In front of an audience, Dr. Livia Bornigia, assistant professor of communication, encourages students to own their space. After all, your audience is only going to notice something went wrong if you behave as if something is wrong.
View a sample class with Bornigia and hear students share the benefits of public speaking.
As the rhetorical theory expert for the University of St. Thomas Communication Department, Bornigia teaches classes on public speaking, persuasion and argumentation, and propaganda. She also brings in the study of her native Italy through a class on Italian cinema. Bornigia is a professional actor and director; she has appeared in many theater productions in the Houston area and has directed a number of shows.
“The concept of owning the space is something that comes from both my training in public speaking, but also my training as an actor and a director,” Bornigia said. “If you are fully present in the space at the time of your presentation, then absolutely nothing can go wrong.”
Bornigia said the ability for students to express their ideas in front of an audience in a way that is unapologetic yet respectful of diversity is essential for them to have a voice in our democratic society – the difference between being visible and invisible.
Bornigia said as a teacher, she loves to give students the practical and creative wings that will allow them to be successful in whatever their profession may be.
“I remember one student who started off very shaky and ended up being the commencement speaker at graduation, and then went on to have a career as a litigation attorney,” Bornigia said. “That made me very proud.”
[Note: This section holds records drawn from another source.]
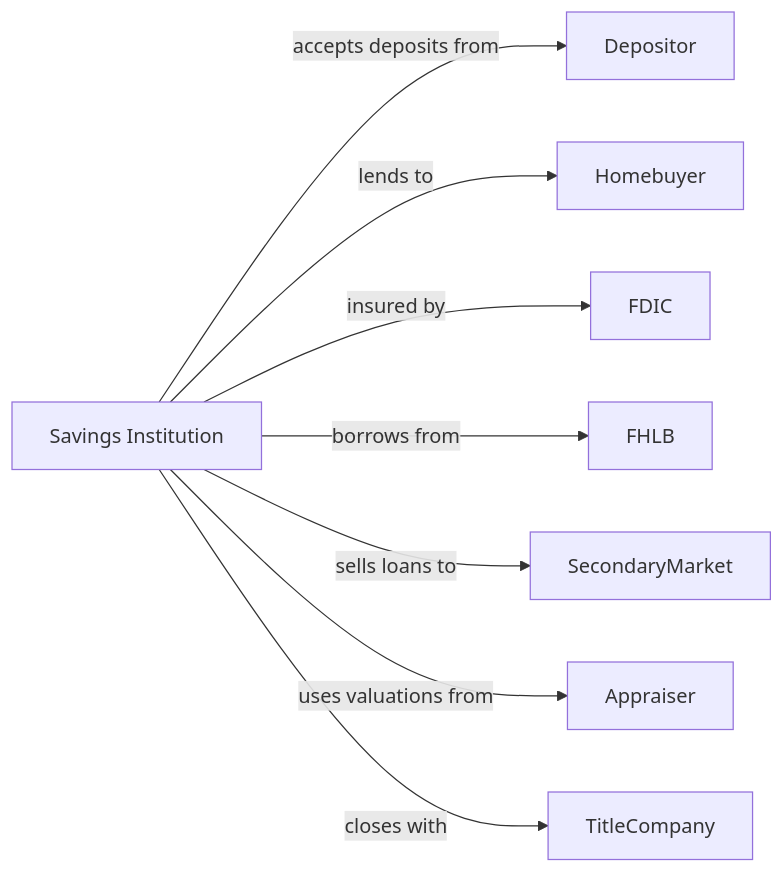
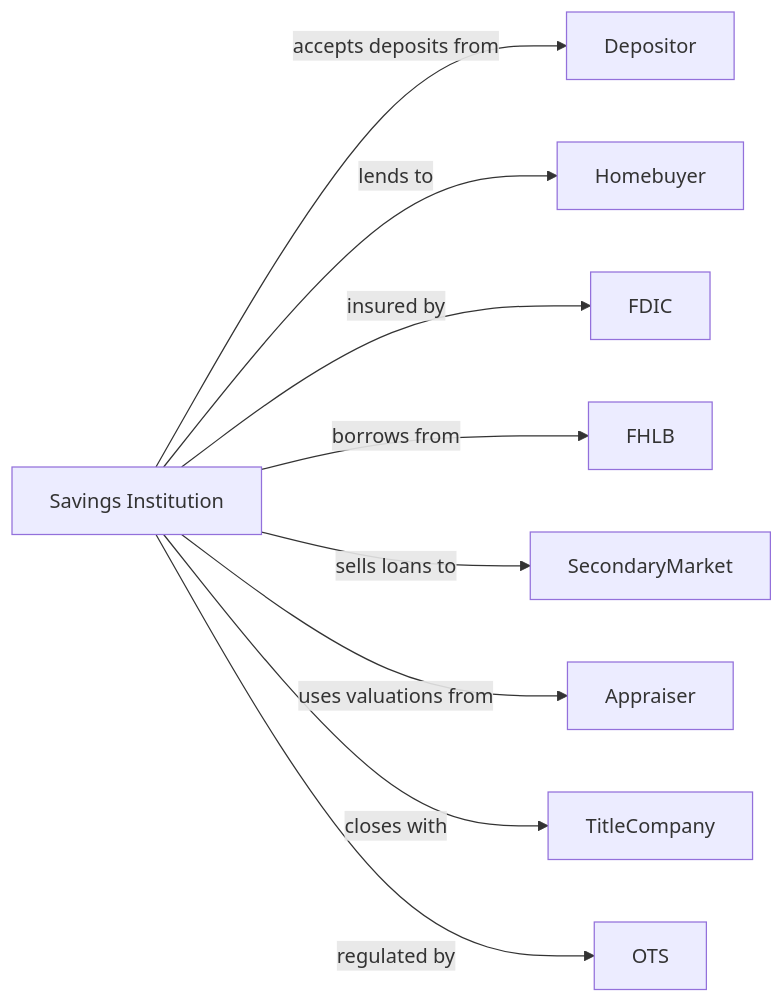
Before and after one commit to dot-org-ai/industries.org.ai: the second of 2 diagrams in Finance/CreditIntermediationAndRelatedActivities/DepositoryCreditIntermediation/SavingsInstitutionsAndOtherDepositoryCreditIntermediation.mdx, drawn with Mermaid. The commit also changed 588 other files, not shown here.

````diff
--- a/Finance/CreditIntermediationAndRelatedActivities/DepositoryCreditIntermediation/SavingsInstitutionsAndOtherDepositoryCreditIntermediation.mdx
+++ b/Finance/CreditIntermediationAndRelatedActivities/DepositoryCreditIntermediation/SavingsInstitutionsAndOtherDepositoryCreditIntermediation.mdx
@@ -129,12 +129,13 @@
 ```mermaid
 graph LR
     SI[Savings Institution]
 
     SI -->|accepts deposits from| Depositor
     SI -->|lends to| Homebuyer
     SI -->|insured by| FDIC
     SI -->|borrows from| FHLB
     SI -->|sells loans to| SecondaryMarket
     SI -->|uses valuations from| Appraiser
     SI -->|closes with| TitleCompany
+    SI -->|regulated by| OTS
 ```
````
Another student saw the benefit of her classes when he joined the seminary to become a priest.
“He wanted to thank me for the skills that he learned in both public speaking and persuasion and argumentation because he knew that they were going help him to reach out to his parishioners when the time came,” Bornigia said.
For many students, the one-on-one care and personal attention that Bornigia provides creates a sense of community at UST. She, herself, was a student at St. Thomas, and that same sense of community is what drew her to attend St. Thomas.
“I didn’t feel like I was just a number; I was a person with a name, and I got to know my teachers right away,” she said.
As a member of the Communication Department since 1996, Bornigia’s former teachers are now her colleagues. “It’s really wonderful, although it was a little intimidating at first,” Bornigia said.
Even timid students find a voice inside and outside of Bornigia’s class.
“I have had students repeatedly tell me during the semester and after the semester that they are much more comfortable understanding that they had a voice in society and that their ability to express their ideas in front of a group of people made them both active participants in society and help them fulfill their duty in society,” she said. “I think that’s a great achievement.”
To learn more about a degree in communication at UST, email Dr. Bornigia at firstname.lastname@example.org or call 713-942-5907.